Last up is Thomas Raffl, and his presence in camp is somewhat divisive. Jets fans have grumbled somewhat about Raffl’s presence in training camp over Lee Stempniak, a proven veteran who stated his wish to remain in Winnipeg. If Raffl earns a roster spot, the grumbling will increase in volume, and only stellar play on his part will quiet it. After all, Stempniak was shown the door as part of a youth movement, and the signing of the 29 year-old Austrian as a free agent this summer would seem to fly in the face of that.
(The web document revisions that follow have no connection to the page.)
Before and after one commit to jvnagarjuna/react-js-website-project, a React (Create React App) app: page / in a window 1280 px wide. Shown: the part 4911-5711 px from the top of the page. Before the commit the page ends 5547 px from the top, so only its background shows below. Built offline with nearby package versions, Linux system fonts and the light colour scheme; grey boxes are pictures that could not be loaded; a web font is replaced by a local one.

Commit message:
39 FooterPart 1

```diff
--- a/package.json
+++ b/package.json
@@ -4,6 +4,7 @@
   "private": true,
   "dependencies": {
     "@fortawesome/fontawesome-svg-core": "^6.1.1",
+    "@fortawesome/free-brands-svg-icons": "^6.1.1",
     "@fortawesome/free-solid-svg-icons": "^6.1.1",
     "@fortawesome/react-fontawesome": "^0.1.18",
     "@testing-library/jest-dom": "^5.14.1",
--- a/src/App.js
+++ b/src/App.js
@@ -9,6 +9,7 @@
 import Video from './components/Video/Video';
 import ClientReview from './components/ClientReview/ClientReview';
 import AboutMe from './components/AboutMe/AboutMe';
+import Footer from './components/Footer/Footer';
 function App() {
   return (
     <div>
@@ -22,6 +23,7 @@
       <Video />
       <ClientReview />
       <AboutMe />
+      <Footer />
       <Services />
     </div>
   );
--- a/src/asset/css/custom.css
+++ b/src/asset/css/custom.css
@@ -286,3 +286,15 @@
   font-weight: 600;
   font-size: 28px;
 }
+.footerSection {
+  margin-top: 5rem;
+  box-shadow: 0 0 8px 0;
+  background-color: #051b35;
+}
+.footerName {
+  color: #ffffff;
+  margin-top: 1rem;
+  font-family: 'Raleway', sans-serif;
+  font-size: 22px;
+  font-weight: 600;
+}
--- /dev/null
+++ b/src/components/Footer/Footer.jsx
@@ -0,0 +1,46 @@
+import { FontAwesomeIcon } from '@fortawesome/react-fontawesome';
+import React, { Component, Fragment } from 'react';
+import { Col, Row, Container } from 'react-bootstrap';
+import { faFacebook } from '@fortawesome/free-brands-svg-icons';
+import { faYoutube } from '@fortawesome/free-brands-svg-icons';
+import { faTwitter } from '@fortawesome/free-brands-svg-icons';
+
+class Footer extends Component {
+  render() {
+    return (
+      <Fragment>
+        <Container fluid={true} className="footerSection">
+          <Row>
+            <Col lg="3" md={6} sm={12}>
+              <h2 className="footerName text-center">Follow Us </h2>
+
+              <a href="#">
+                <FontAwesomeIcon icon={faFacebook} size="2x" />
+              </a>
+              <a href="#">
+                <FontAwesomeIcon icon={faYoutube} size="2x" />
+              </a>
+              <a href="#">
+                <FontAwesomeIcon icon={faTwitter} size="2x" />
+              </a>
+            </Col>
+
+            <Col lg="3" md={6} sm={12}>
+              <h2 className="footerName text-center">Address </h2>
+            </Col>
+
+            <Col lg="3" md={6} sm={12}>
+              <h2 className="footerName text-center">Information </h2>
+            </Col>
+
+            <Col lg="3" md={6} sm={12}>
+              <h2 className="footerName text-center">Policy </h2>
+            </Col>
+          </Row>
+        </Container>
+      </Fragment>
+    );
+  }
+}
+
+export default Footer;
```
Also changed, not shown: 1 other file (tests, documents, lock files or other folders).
Other media seem to really like him but I’m unconvinced. Raffl hasn’t done anything, to my mind at least, to really elevate himself above the crowd up front so far. He’s previously stated his willingness to take a two-way contract, and the Jets should take him up on it. He’ll be a valuable leader for the Moose, and likely among the many candidates for a recall should the Jets be smitten with injuries again.
So now the real fun begins. The Jets roster has but a few precious spots remaining on it, and while they may get more ice time in the AHL, every one of these players would trade that in for a stall in the Winnipeg Jets locker room when the team plays its first home game October 16. Does J.C. Lipon’s grit give him an edge? Does Thomas Raffl’s experience win the day? What about Nic Petan’s other-worldly passing ability? The next few days and the answering of those questions are going to be about as entertaining as it gets before hockey season officially starts.
A long time hockey fan and player from Winnipeg, Manitoba. Play-by-play man with the SJHL’s Estevan Bruins. Graduate of Red River College’s Creative Communications program with a major in journalism. Former PxP man for the University of Manitoba Bisons. Lover of all things Jets and Avs related and always looking for a good hockey debate.